Dataset excerpts =>
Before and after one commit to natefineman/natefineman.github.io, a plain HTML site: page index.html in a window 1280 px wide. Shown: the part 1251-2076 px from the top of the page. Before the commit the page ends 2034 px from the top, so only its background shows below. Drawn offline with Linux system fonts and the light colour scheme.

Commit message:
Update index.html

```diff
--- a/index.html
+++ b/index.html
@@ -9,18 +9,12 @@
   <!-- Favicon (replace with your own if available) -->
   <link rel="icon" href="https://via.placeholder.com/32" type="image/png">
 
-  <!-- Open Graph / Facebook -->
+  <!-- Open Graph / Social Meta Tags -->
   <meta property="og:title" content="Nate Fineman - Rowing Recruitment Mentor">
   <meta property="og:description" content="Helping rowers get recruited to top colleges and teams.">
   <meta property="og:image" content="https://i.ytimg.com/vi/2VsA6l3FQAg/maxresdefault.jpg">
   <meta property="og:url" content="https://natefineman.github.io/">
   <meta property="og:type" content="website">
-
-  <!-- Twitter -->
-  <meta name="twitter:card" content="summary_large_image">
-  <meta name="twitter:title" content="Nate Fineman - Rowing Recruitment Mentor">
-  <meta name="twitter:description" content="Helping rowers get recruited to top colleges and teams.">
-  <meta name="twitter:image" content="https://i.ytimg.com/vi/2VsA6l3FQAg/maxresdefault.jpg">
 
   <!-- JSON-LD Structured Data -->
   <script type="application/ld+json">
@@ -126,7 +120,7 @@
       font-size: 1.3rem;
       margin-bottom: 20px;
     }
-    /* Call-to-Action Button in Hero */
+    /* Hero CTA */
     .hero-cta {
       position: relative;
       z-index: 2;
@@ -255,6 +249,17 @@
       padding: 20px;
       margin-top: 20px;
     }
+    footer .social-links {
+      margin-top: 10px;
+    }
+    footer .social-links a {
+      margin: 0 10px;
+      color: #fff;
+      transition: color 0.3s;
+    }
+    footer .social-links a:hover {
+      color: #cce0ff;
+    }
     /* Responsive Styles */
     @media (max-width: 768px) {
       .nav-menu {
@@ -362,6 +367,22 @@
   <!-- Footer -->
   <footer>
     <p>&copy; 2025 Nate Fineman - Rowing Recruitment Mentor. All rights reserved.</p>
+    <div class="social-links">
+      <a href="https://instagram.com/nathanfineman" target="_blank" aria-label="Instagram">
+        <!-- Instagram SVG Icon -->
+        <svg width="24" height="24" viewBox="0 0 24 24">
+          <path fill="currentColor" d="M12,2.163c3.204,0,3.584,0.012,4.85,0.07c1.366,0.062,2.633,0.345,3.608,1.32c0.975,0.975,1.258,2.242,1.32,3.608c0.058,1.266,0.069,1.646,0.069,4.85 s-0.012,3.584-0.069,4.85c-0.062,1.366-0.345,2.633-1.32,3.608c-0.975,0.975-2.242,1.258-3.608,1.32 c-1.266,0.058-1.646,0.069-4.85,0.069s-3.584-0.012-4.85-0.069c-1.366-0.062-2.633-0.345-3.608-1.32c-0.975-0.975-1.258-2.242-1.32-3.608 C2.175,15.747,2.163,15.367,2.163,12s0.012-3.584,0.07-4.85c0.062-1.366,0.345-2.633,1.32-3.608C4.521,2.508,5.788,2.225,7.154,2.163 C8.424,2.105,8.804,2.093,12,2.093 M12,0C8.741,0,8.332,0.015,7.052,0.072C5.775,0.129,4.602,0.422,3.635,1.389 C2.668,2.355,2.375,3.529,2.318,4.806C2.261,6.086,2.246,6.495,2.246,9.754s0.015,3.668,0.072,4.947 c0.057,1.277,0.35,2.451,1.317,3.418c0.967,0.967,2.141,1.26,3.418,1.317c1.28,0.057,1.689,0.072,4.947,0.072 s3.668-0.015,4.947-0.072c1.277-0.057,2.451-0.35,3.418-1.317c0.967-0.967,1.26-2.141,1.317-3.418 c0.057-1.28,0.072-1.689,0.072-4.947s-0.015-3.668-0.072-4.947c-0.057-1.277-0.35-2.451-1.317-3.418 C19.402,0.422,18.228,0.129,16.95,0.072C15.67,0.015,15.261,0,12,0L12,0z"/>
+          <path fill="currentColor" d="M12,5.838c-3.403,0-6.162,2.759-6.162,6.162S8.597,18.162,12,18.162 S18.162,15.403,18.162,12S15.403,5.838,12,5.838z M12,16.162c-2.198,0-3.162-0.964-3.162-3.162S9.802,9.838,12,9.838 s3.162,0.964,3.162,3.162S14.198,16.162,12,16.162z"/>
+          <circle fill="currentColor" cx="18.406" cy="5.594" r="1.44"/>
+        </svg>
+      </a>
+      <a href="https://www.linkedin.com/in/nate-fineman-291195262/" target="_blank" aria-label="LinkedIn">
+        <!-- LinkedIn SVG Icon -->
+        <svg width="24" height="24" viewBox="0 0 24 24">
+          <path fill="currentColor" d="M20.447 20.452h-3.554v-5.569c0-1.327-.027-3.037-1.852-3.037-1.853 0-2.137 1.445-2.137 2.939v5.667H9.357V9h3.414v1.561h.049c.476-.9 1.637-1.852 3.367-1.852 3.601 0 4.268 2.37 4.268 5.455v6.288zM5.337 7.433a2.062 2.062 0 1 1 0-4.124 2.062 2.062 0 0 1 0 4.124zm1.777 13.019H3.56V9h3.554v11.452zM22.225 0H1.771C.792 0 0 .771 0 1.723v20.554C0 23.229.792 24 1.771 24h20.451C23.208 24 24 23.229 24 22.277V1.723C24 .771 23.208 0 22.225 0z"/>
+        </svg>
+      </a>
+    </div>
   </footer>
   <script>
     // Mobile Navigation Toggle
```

Directions =>
Only the data above, repeated exactly, should make up the reply.

Result of this task =>
Before and after one commit to natefineman/natefineman.github.io, a plain HTML site: page index.html in a window 1280 px wide. Shown: the part 1251-2076 px from the top of the page. Before the commit the page ends 2034 px from the top, so only its background shows below. Drawn offline with Linux system fonts and the light colour scheme.

Commit message:
Update index.html

```diff
--- a/index.html
+++ b/index.html
@@ -9,18 +9,12 @@
   <!-- Favicon (replace with your own if available) -->
   <link rel="icon" href="https://via.placeholder.com/32" type="image/png">
 
-  <!-- Open Graph / Facebook -->
+  <!-- Open Graph / Social Meta Tags -->
   <meta property="og:title" content="Nate Fineman - Rowing Recruitment Mentor">
   <meta property="og:description" content="Helping rowers get recruited to top colleges and teams.">
   <meta property="og:image" content="https://i.ytimg.com/vi/2VsA6l3FQAg/maxresdefault.jpg">
   <meta property="og:url" content="https://natefineman.github.io/">
   <meta property="og:type" content="website">
-
-  <!-- Twitter -->
-  <meta name="twitter:card" content="summary_large_image">
-  <meta name="twitter:title" content="Nate Fineman - Rowing Recruitment Mentor">
-  <meta name="twitter:description" content="Helping rowers get recruited to top colleges and teams.">
-  <meta name="twitter:image" content="https://i.ytimg.com/vi/2VsA6l3FQAg/maxresdefault.jpg">
 
   <!-- JSON-LD Structured Data -->
   <script type="application/ld+json">
@@ -126,7 +120,7 @@
       font-size: 1.3rem;
       margin-bottom: 20px;
     }
-    /* Call-to-Action Button in Hero */
+    /* Hero CTA */
     .hero-cta {
       position: relative;
       z-index: 2;
@@ -255,6 +249,17 @@
       padding: 20px;
       margin-top: 20px;
     }
+    footer .social-links {
+      margin-top: 10px;
+    }
+    footer .social-links a {
+      margin: 0 10px;
+      color: #fff;
+      transition: color 0.3s;
+    }
+    footer .social-links a:hover {
+      color: #cce0ff;
+    }
     /* Responsive Styles */
     @media (max-width: 768px) {
       .nav-menu {
@@ -362,6 +367,22 @@
   <!-- Footer -->
   <footer>
     <p>&copy; 2025 Nate Fineman - Rowing Recruitment Mentor. All rights reserved.</p>
+    <div class="social-links">
+      <a href="https://instagram.com/nathanfineman" target="_blank" aria-label="Instagram">
+        <!-- Instagram SVG Icon -->
+        <svg width="24" height="24" viewBox="0 0 24 24">
+          <path fill="currentColor" d="M12,2.163c3.204,0,3.584,0.012,4.85,0.07c1.366,0.062,2.633,0.345,3.608,1.32c0.975,0.975,1.258,2.242,1.32,3.608c0.058,1.266,0.069,1.646,0.069,4.85 s-0.012,3.584-0.069,4.85c-0.062,1.366-0.345,2.633-1.32,3.608c-0.975,0.975-2.242,1.258-3.608,1.32 c-1.266,0.058-1.646,0.069-4.85,0.069s-3.584-0.012-4.85-0.069c-1.366-0.062-2.633-0.345-3.608-1.32c-0.975-0.975-1.258-2.242-1.32-3.608 C2.175,15.747,2.163,15.367,2.163,12s0.012-3.584,0.07-4.85c0.062-1.366,0.345-2.633,1.32-3.608C4.521,2.508,5.788,2.225,7.154,2.163 C8.424,2.105,8.804,2.093,12,2.093 M12,0C8.741,0,8.332,0.015,7.052,0.072C5.775,0.129,4.602,0.422,3.635,1.389 C2.668,2.355,2.375,3.529,2.318,4.806C2.261,6.086,2.246,6.495,2.246,9.754s0.015,3.668,0.072,4.947 c0.057,1.277,0.35,2.451,1.317,3.418c0.967,0.967,2.141,1.26,3.418,1.317c1.28,0.057,1.689,0.072,4.947,0.072 s3.668-0.015,4.947-0.072c1.277-0.057,2.451-0.35,3.418-1.317c0.967-0.967,1.26-2.141,1.317-3.418 c0.057-1.28,0.072-1.689,0.072-4.947s-0.015-3.668-0.072-4.947c-0.057-1.277-0.35-2.451-1.317-3.418 C19.402,0.422,18.228,0.129,16.95,0.072C15.67,0.015,15.261,0,12,0L12,0z"/>
+          <path fill="currentColor" d="M12,5.838c-3.403,0-6.162,2.759-6.162,6.162S8.597,18.162,12,18.162 S18.162,15.403,18.162,12S15.403,5.838,12,5.838z M12,16.162c-2.198,0-3.162-0.964-3.162-3.162S9.802,9.838,12,9.838 s3.162,0.964,3.162,3.162S14.198,16.162,12,16.162z"/>
+          <circle fill="currentColor" cx="18.406" cy="5.594" r="1.44"/>
+        </svg>
+      </a>
+      <a href="https://www.linkedin.com/in/nate-fineman-291195262/" target="_blank" aria-label="LinkedIn">
+        <!-- LinkedIn SVG Icon -->
+        <svg width="24" height="24" viewBox="0 0 24 24">
+          <path fill="currentColor" d="M20.447 20.452h-3.554v-5.569c0-1.327-.027-3.037-1.852-3.037-1.853 0-2.137 1.445-2.137 2.939v5.667H9.357V9h3.414v1.561h.049c.476-.9 1.637-1.852 3.367-1.852 3.601 0 4.268 2.37 4.268 5.455v6.288zM5.337 7.433a2.062 2.062 0 1 1 0-4.124 2.062 2.062 0 0 1 0 4.124zm1.777 13.019H3.56V9h3.554v11.452zM22.225 0H1.771C.792 0 0 .771 0 1.723v20.554C0 23.229.792 24 1.771 24h20.451C23.208 24 24 23.229 24 22.277V1.723C24 .771 23.208 0 22.225 0z"/>
+        </svg>
+      </a>
+    </div>
   </footer>
   <script>
     // Mobile Navigation Toggle
```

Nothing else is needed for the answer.